== Segment start ==

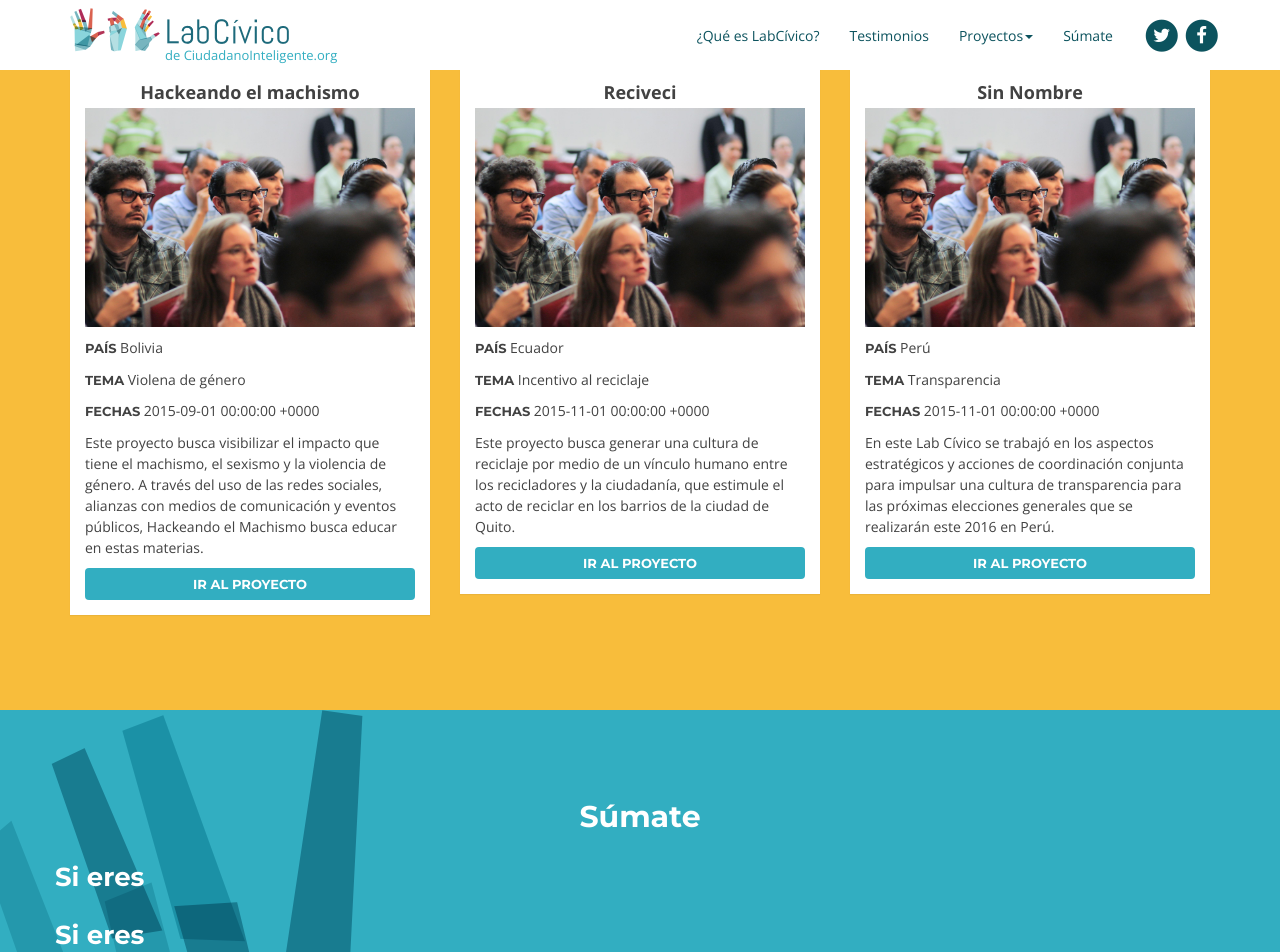
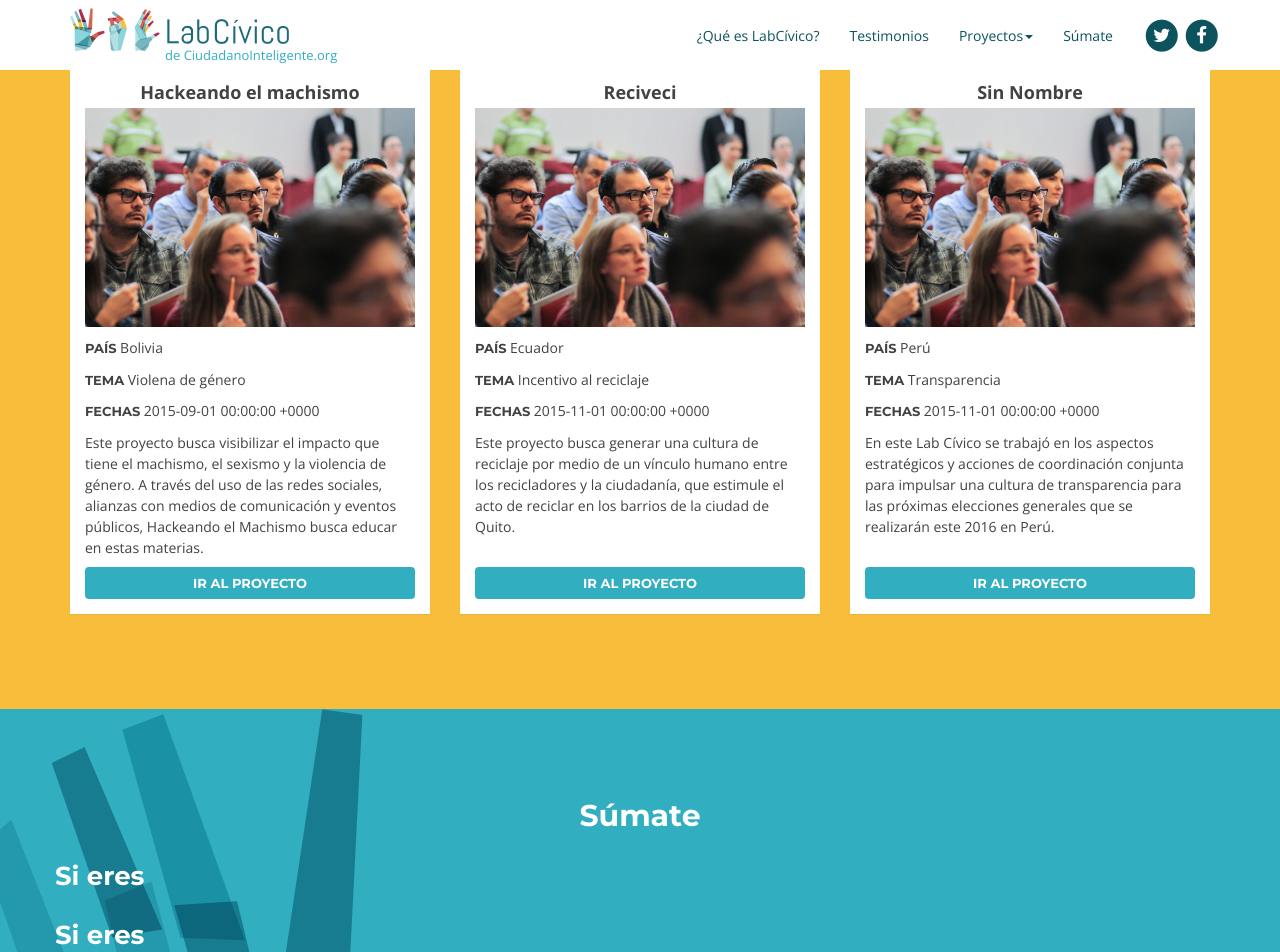
Before and after one commit to ciudadanointeligente/br.labcivico.org.github.io, a Jekyll site: the page built from index.html, in a window 1280 px wide and 1400 px high, scrolled down 1817 px. Shown: the top 952 px of the window. Built offline with Jekyll 4.4.1, drawn with Linux system fonts in a browser that asks for light colours; nearby versions of some CDN libraries.

Commit message:
Fix cards height

```diff
--- a/_includes/projects.html
+++ b/_includes/projects.html
@@ -7,10 +7,10 @@
     <div class="row">
         {% for card in site.projectcards %}
         <div class="col-md-4">
-            <div class="panel panel-default">
+            <div class="panel panel-default card">
               <h4 class="text-center">{{card.title}}</h4>
               <img src="{{card.image}}" class="cards-image"></img>
-              {% include projectcards.html %}
+              <div class="tarjeta">{% include projectcards.html %}</div>
               <a class="btn btn-info center-block" href="{{card.permalink}}" role="button"><span>Ir al proyecto</span></a>
             </div>
         </div>
--- a/_sass/_base.scss
+++ b/_sass/_base.scss
@@ -251,12 +251,17 @@ h5{
 }
 
 /*PANELS*/
+.tarjeta{
+  min-height: 230px;
+}
+
 .panel{
   color: $grey;
   padding: 15px;
   border: none;
   border-radius: 0;
 }
+
 
 /*BUTTONS*/
 .btn-info {
@@ -558,6 +563,13 @@ label{
 }
 
 /*MEDIA-QUERIS*/
+
+@media (max-width: 1199px) {
+  .tarjeta{
+    min-height: 262px;
+  }
+}
+
 @media (max-width: 1000px) {
 
   .jumbotron .h1, .jumbotron h1 {
@@ -576,6 +588,12 @@ label{
     display: none;
   }
 
+}
+
+@media (max-width: 991px) {
+  .tarjeta{
+    min-height: auto;
+  }
 }
 
 @media (max-width: 800px) {
```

== Segment end ==

=== REQUIRED ACTION ===
Read the listing. Copy each line that has the word "width" in it.

=== TASK OUTPUT ===
+@media (max-width: 1199px) {
 @media (max-width: 1000px) {
+@media (max-width: 991px) {
 @media (max-width: 800px) {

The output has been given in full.